Task instructions: Each line of the data below that holds the word "False" is to be reported in full.

[Structured diff data]
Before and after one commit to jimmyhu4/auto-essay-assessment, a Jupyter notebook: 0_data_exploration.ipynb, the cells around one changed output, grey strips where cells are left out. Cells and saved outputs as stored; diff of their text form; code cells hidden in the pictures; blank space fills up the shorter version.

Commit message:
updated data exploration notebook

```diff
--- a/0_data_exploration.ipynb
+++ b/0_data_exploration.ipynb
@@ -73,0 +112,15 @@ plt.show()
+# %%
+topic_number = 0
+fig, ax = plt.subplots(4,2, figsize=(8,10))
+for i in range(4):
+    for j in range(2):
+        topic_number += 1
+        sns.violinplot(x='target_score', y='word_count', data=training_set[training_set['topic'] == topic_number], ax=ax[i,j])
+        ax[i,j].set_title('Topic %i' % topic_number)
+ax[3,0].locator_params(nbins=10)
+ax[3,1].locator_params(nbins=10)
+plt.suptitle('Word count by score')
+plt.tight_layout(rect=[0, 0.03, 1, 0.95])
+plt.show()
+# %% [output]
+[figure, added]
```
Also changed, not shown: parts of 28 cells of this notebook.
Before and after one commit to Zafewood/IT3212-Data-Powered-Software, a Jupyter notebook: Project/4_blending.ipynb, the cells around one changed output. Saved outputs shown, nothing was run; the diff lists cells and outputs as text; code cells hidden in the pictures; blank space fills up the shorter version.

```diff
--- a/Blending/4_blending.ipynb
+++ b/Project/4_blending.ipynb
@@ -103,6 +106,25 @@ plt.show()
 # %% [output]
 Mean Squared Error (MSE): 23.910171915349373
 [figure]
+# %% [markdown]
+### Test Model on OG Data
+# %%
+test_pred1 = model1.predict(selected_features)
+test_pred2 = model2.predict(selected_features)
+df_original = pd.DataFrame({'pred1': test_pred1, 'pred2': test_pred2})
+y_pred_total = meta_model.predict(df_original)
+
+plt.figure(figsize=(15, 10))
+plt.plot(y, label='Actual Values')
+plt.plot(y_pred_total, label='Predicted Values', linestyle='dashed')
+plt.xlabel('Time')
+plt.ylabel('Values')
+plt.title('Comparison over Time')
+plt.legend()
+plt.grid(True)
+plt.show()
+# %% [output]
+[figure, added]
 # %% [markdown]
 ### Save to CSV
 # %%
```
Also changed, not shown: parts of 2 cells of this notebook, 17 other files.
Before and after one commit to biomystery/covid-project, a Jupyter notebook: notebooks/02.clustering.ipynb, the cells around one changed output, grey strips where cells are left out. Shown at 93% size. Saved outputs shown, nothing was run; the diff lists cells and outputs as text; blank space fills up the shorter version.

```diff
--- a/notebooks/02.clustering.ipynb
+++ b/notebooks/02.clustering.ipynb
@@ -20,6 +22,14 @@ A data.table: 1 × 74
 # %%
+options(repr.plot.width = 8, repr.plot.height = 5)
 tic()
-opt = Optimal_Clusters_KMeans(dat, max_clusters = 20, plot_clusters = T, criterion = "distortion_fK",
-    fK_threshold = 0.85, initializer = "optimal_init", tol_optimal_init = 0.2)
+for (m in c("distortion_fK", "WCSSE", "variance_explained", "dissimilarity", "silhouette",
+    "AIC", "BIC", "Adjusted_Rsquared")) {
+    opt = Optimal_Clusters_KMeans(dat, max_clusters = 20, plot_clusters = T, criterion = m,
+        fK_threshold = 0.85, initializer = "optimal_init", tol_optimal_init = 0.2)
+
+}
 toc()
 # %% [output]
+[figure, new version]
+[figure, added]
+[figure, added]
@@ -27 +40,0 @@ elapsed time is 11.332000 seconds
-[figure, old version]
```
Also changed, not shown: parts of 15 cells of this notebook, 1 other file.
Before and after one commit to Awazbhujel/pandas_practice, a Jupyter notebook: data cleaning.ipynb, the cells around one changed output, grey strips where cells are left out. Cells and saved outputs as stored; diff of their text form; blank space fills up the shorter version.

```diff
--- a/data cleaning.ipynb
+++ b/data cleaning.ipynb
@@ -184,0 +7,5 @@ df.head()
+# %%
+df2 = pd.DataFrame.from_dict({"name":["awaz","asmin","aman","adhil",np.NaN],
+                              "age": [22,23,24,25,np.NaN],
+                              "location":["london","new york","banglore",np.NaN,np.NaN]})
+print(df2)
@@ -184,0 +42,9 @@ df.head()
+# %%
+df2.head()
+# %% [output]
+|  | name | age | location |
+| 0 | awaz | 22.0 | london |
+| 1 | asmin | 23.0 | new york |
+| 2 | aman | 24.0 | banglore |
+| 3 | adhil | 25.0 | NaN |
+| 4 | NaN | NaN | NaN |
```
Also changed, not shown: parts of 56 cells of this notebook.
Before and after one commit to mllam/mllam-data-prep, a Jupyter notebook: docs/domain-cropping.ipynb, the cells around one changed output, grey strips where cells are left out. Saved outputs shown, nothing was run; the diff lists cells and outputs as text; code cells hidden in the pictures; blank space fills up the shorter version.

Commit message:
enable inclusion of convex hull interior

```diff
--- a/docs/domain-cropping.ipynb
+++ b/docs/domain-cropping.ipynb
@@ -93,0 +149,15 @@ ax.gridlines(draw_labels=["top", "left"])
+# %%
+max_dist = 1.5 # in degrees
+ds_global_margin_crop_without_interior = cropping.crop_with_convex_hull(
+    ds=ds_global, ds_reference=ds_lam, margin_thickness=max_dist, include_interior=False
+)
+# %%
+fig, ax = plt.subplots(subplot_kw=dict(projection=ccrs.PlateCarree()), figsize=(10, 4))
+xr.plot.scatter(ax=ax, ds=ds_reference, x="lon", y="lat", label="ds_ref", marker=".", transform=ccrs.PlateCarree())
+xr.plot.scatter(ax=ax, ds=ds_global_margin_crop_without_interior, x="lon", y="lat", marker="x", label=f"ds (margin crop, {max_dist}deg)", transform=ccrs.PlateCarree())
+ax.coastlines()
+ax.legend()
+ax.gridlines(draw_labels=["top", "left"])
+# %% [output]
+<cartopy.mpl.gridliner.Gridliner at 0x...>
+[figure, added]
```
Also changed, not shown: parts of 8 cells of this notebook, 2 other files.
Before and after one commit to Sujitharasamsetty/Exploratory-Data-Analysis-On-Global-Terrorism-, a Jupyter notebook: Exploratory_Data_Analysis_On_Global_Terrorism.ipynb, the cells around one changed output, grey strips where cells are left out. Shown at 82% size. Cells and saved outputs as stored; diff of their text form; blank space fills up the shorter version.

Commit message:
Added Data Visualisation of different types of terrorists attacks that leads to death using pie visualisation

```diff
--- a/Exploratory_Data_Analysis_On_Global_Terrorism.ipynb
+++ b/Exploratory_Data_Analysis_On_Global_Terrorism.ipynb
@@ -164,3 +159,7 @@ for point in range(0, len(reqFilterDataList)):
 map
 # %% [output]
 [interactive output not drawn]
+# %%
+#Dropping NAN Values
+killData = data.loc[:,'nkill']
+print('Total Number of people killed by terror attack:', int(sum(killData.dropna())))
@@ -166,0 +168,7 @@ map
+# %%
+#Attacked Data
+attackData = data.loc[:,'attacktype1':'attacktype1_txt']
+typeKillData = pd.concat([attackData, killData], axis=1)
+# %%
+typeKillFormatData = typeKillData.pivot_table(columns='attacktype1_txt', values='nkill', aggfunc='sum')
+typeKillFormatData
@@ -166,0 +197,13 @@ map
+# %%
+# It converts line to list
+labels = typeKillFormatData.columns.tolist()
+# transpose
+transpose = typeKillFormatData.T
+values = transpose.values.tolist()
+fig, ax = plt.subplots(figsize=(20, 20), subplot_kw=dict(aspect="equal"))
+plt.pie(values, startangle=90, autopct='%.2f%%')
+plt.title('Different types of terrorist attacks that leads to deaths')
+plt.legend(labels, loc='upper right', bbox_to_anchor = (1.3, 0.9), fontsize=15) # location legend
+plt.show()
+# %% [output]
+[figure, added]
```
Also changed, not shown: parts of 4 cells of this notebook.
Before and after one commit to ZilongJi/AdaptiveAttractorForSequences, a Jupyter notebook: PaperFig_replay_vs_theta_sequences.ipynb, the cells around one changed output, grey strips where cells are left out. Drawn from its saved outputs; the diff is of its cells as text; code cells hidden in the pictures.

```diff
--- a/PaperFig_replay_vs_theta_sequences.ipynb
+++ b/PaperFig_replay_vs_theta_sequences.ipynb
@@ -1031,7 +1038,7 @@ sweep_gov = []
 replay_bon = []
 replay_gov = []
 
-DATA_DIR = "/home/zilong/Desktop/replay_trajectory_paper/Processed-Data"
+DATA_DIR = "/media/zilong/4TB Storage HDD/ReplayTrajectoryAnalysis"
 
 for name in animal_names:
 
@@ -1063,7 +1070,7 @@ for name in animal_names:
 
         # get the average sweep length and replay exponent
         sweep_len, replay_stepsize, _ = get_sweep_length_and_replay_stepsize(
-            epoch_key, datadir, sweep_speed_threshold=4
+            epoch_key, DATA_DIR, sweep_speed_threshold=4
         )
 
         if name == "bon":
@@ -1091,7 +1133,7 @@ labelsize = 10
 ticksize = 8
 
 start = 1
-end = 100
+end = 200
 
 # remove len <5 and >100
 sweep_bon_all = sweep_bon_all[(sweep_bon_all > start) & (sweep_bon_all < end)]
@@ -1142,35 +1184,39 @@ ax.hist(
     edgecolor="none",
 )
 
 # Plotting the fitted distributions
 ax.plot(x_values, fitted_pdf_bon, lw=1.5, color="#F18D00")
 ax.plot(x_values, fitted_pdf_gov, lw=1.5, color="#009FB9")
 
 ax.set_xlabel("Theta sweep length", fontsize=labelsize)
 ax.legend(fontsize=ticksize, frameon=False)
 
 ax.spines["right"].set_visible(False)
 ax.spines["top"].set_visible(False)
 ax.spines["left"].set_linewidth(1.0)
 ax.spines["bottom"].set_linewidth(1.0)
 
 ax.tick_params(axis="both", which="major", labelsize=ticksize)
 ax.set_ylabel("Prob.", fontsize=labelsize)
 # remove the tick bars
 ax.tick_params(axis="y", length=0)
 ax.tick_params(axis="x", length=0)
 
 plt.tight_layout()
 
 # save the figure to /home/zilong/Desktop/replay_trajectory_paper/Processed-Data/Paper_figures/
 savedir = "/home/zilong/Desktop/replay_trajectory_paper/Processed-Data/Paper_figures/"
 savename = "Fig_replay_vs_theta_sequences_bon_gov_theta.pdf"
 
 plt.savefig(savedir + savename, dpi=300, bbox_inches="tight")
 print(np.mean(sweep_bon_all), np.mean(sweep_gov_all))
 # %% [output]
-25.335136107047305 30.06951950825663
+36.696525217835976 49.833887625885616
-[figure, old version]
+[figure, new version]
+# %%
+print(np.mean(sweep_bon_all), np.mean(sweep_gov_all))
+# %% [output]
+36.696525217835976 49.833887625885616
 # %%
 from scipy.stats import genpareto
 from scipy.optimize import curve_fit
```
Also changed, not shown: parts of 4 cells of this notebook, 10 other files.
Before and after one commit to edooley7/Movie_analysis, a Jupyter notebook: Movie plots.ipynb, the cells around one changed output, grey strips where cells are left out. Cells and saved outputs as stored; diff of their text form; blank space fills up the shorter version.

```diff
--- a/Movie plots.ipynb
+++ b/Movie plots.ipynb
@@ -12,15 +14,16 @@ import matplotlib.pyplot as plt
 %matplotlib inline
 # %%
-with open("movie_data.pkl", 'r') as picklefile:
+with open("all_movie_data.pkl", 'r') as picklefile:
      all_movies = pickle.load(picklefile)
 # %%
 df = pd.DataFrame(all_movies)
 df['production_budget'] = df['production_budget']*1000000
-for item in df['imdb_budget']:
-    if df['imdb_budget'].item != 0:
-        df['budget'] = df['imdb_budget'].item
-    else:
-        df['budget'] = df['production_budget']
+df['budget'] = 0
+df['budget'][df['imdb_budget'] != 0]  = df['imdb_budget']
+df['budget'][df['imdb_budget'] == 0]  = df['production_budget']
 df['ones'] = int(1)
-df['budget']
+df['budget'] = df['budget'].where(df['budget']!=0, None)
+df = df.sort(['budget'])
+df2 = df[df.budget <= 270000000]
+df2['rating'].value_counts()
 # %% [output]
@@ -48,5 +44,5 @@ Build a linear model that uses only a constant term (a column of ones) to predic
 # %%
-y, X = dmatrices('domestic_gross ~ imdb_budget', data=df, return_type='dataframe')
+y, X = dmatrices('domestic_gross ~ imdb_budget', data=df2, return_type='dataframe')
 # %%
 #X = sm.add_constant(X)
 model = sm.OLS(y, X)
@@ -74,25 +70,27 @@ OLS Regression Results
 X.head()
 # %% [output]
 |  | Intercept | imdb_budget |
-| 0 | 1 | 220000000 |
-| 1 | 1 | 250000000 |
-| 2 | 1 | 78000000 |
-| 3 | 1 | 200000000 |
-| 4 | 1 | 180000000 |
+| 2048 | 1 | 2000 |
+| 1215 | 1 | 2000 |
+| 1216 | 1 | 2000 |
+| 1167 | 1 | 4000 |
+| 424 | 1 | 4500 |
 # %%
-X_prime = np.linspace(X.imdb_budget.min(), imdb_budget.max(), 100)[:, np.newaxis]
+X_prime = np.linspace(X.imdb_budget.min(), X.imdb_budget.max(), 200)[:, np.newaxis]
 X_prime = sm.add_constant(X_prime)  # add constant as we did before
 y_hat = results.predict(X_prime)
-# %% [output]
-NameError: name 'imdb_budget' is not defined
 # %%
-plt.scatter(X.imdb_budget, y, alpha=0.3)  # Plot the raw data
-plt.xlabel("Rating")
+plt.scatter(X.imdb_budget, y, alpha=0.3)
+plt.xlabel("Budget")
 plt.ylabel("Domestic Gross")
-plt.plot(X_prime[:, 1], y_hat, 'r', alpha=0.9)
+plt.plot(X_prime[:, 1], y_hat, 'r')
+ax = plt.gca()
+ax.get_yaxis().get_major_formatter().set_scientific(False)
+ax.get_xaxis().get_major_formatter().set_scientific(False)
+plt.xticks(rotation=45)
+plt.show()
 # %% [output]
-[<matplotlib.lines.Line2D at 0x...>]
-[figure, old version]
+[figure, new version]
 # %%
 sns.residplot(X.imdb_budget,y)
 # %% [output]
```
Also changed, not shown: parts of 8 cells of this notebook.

Exercise answer:
+    ds=ds_global, ds_reference=ds_lam, margin_thickness=max_dist, include_interior=False
 ax.legend(fontsize=ticksize, frameon=False)
 ax.spines["right"].set_visible(False)
 ax.spines["top"].set_visible(False)
+ax.get_yaxis().get_major_formatter().set_scientific(False)
+ax.get_xaxis().get_major_formatter().set_scientific(False)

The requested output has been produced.